WORK REQUEST —
Report each line from the records where the string "nowPlayingLeft" turns up.

▽

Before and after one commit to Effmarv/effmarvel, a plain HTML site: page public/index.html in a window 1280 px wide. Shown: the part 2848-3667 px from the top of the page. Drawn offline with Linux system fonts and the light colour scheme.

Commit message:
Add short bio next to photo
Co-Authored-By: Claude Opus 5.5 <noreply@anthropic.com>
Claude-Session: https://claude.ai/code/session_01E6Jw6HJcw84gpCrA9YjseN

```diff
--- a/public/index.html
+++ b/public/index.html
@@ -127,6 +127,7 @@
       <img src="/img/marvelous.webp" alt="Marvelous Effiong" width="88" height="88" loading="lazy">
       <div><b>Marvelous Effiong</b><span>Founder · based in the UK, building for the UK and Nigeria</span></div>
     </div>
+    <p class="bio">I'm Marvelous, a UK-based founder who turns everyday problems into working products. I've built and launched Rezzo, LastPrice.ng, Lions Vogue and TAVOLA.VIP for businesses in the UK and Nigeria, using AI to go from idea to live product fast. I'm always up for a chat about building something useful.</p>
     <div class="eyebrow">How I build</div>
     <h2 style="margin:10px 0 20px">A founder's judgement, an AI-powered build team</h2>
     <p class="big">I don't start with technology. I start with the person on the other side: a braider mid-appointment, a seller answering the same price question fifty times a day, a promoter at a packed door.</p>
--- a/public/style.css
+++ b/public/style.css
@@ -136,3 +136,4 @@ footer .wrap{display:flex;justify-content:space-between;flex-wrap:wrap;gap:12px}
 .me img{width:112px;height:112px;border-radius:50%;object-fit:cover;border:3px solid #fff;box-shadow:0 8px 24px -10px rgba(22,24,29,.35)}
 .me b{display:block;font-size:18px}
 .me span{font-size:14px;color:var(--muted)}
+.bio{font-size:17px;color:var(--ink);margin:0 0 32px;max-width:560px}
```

△
▽

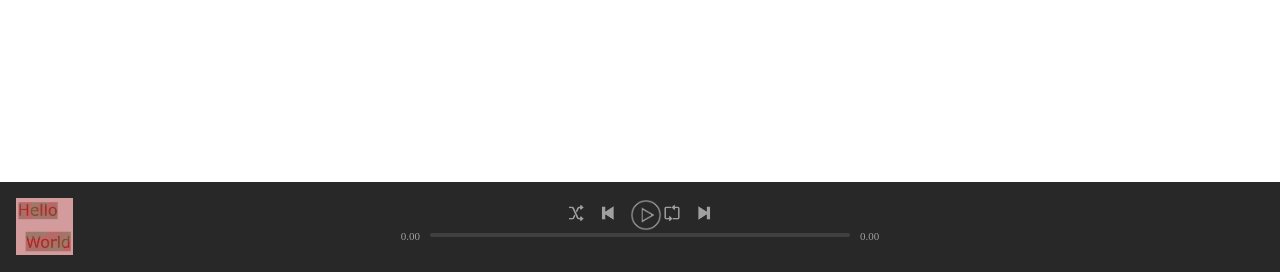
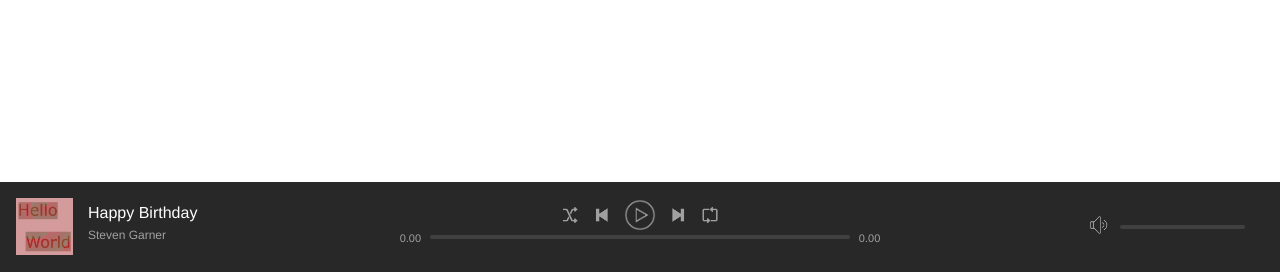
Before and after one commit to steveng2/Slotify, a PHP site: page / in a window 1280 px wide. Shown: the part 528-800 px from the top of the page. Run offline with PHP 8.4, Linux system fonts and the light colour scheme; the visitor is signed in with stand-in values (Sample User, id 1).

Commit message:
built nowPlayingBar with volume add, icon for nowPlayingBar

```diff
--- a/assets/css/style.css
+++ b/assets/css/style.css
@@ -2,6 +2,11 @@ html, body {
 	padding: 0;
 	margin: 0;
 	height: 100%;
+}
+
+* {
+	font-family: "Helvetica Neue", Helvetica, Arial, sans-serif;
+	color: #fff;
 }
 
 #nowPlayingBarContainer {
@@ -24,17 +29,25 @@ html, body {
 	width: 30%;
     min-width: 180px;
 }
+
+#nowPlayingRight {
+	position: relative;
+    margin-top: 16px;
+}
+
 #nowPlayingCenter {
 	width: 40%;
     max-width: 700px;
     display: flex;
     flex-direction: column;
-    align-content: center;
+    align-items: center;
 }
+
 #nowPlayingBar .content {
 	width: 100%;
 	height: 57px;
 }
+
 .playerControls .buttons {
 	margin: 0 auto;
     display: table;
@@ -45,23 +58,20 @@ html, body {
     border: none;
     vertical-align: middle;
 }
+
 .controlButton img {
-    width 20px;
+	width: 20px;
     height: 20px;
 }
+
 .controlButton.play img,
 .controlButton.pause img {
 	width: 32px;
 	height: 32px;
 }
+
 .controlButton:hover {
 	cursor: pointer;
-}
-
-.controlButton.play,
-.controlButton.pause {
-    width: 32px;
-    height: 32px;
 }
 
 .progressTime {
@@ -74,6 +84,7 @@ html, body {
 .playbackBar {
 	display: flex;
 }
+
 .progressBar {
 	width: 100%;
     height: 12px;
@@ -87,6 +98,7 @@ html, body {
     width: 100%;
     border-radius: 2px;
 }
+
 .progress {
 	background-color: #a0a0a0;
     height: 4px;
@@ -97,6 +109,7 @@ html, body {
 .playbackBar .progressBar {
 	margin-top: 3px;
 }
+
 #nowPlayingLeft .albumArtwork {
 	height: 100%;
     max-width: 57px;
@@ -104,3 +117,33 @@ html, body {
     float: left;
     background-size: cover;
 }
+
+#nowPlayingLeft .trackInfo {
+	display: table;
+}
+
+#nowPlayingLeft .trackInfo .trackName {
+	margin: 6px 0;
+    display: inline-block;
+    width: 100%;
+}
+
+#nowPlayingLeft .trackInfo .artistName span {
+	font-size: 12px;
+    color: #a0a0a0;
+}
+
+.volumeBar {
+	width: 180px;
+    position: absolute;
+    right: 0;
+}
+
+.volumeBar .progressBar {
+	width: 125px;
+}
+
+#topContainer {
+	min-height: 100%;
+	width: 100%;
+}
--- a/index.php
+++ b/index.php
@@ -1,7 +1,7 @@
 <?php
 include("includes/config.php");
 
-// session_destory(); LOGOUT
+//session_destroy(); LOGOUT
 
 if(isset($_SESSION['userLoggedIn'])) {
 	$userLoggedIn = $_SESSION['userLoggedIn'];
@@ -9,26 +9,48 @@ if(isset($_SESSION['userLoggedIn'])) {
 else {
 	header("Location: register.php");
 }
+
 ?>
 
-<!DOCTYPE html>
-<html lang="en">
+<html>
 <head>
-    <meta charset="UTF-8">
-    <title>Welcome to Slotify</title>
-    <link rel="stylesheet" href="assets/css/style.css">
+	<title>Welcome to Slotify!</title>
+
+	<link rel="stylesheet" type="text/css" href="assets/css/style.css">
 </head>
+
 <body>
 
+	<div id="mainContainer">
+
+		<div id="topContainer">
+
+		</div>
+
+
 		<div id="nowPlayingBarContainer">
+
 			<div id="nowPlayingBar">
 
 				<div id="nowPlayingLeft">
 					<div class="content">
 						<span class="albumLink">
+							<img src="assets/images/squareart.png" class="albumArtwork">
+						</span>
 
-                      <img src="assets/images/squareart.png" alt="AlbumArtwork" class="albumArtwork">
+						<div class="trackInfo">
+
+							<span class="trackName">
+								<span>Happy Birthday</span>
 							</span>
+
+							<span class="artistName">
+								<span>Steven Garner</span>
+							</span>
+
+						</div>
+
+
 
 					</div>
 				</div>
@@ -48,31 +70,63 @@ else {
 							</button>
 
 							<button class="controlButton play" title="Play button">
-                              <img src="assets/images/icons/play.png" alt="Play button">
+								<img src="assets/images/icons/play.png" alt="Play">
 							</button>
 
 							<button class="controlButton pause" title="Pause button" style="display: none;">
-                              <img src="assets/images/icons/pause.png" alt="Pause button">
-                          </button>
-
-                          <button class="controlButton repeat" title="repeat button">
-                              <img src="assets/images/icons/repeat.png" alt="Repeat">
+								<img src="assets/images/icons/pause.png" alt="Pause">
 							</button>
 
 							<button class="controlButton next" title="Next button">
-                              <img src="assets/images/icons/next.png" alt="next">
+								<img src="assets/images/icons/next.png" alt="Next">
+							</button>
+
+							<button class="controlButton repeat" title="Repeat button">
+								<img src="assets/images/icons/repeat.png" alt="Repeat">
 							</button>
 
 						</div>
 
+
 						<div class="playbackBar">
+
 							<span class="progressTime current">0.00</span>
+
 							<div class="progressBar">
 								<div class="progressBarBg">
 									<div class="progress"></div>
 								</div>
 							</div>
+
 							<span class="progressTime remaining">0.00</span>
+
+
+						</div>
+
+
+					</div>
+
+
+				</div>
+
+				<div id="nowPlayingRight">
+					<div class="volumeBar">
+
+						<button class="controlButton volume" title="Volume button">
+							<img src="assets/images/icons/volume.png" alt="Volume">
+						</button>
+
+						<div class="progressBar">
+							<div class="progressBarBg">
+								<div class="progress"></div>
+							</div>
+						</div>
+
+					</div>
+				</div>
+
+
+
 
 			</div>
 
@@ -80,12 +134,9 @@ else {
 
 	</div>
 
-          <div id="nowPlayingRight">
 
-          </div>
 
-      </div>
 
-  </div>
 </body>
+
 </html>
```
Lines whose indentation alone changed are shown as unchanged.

△

WRITTEN ANSWER —
 #nowPlayingLeft .albumArtwork {
+#nowPlayingLeft .trackInfo {
+#nowPlayingLeft .trackInfo .trackName {
+#nowPlayingLeft .trackInfo .artistName span {
 				<div id="nowPlayingLeft">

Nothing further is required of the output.